New Jersey Tea (Ceanothus americanus; Maine State Status: Threatened) growing along the sunny edge Birch Allee. In the wild, it grows on dry sandy banks, balds and in open woodlands in southern Maine and southward.
Showy Lady’s Slipper (Cypripedium reginae; Maine State Status: Special Concern) is thriving along the edge of the Slater Forest Pond. In the wild, it’s found in non-acidic peatlands and mossy woodlands.
Male Fern (Dryopteris filix-mas; Maine State Status: Endangered) at the edge of the Haney Hillside Garden’s path.
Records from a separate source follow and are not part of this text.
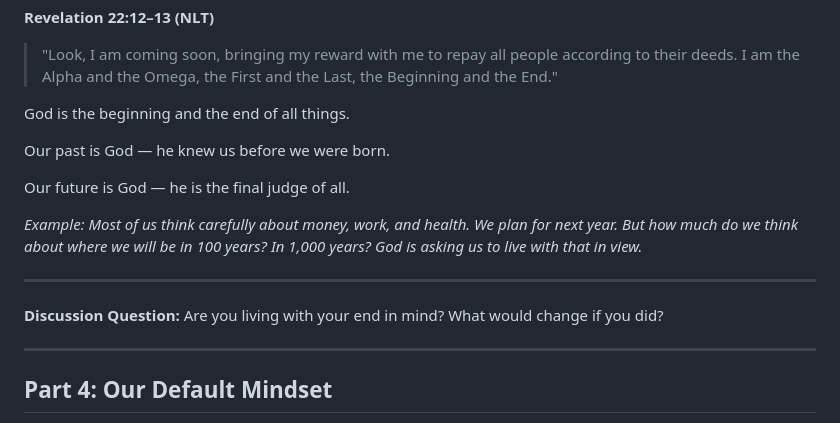
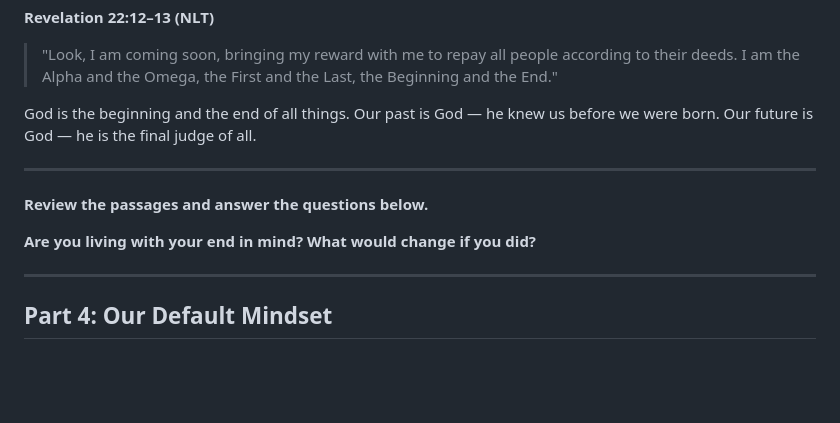
Before and after one commit to samuelscho92/c201-simplified, a Markdown page: C201_FM_Simplified/C201_3A_What_Is_Real.md, the part around one of its changes. Rendered like a GitHub page; blank space fills up the shorter version.

```diff
--- a/C201_FM_Simplified/C201_3A_What_Is_Real.md
+++ b/C201_FM_Simplified/C201_3A_What_Is_Real.md
@@ -96,17 +93,16 @@ We must learn to see life through this lens.
 
 > "Look, I am coming soon, bringing my reward with me to repay all people according to their deeds. I am the Alpha and the Omega, the First and the Last, the Beginning and the End."
 
-God is the beginning and the end of all things.
+God is the beginning and the end of all things. Our past is God — he knew us before we were born. Our future is God — he is the final judge of all.
 
-Our past is God — he knew us before we were born.
-
-Our future is God — he is the final judge of all.
-
-*Example: Most of us think carefully about money, work, and health. We plan for next year. But how much do we think about where we will be in 100 years? In 1,000 years? God is asking us to live with that in view.*
 
 ---
 
-**Discussion Question:** Are you living with your end in mind? What would change if you did?
+**Review the passages and answer the questions below.**
+
+**Are you living with your end in mind? What would change if you did?**
+
+
 
 ---
 
```
Also changed, not shown: other parts of C201_FM_Simplified/C201_3A_What_Is_Real.md (+29 -32 lines).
In the wild, it grows in rich glades and rocky slopes of Maine’s interior forests.
Please join us for more opportunities to learn about the rare plants of Maine during our year celebrating “Rare and Extraordinary Plants!” Coming up next, Maine Natural Areas Program botanist Don Cameron will lead a trip to see the rare North Blazing Star (Liatris novae-angliae; Maine State Status: Endangered) in glorious bloom at the Kennebunk Plains Preserve on August 30th.
— Melissa Cullina, director of education
Please note: Our cultivated rare plants are never collected from the wild; rather, we purchased responsibly-propagated stock.
What surprised me most of all and is totally cool – the purple tinted Daucus carota ‘Dara’ that is growing in the Great Lawn bed, facing the café windows. Really unusual. – Courtney, campaign coordinator
A very special rarity has started blooming in the Perennial and Rose Garden Bed leading to the Children’s Garden. Be sure to walk the terrace loop rather than cutting down the stairs to the whales to catch this beauty. Verateum nigrum, Black False Hellebore. An unusual beauty indeed! – Syretha, horticulturist
The Echinacea ‘Hot Papaya’ on the Great Lawn by the rocks are such a deep, beautiful color. – Emily, philanthropy assistant
One of my favorite foxgloves is Digitalis ferruginea, the rusty foxglove. The idea of rust does not do this plant justice as the peachy, creamy color is divine! Perfect for a vertical element and attractive to pollinators this plant is an excellent choice for your garden. Watch as bumble bees and hummingbirds vie for a chance to collect nectar from the tubular blossoms in the Alfond Children’s Garden. – Jen, horticulturist
Bachelors buttons (Centaurea cyanus) are such soft and sweetly wild little flowers! I caught these ones on a cloudy rainy day and they just looked so friendly, nodding their heads into the pathway in the Lerner Garden to greet me! – Jo, guest services & front desk coordinator
Looking beautiful in the Great Lawn Ledge Bed at the moment is a new addition to CMBG – Lupinus ‘My Castle,’ a lovely pinkish red perennial lupine. Here’s hoping it seeds in everywhere! – Syretha, horticulturist
The loveliest little clematis is the Clematis ‘Rooguchi.’ With its dainty, dark purple, bell-shaped flowers and long season of bloom, you will find it pairs well with the deep yellows and oranges of Rudbeckia and Helenium. Left to ramble at its own free will or trained on a trellis, you won’t be disappointed with this wonderful member of the family Ranunculaceae. Find it on your journey through the Bibby and Harold Alfond Children’s Garden. – Jen, horticulturist
I love this Tithonia diversifolia in the Children’s Garden because it stands out in the garden with its bright color and pollinators love it, especially the monarchs. When fully mature, it will stand 5-6 ft. tall. – Erika, Youth and Family Coordinator
Lavender is one of my all-time favorite aromatic herbs. This planting of ‘Hidcote’ (Lavandula angustifolia ‘Hidcote’) in the Bibby and Harold Alfond Children’s Garden is stunning as the flowers begin to open. In fact, the best time to collect lavender flowers is just before they open. Stash a bundle under your pillow or steep in the tub for a nice calming and relaxing effect. – Jen, horticulturist
In the Great Lawn East Bed (closest to the Lerner Garden entrance arch), be sure to check out the stunning Papaver somneriferum ‘Black Peony,’ an opium poppy cultivar. While the plants themselves are annual, opium poppies self seed readily, and the seeds are easily saved for sowing in the spring. This variety is supposed to be a double, but has proven to be a lovely mix or double and single flowers! – Syretha, horticulturist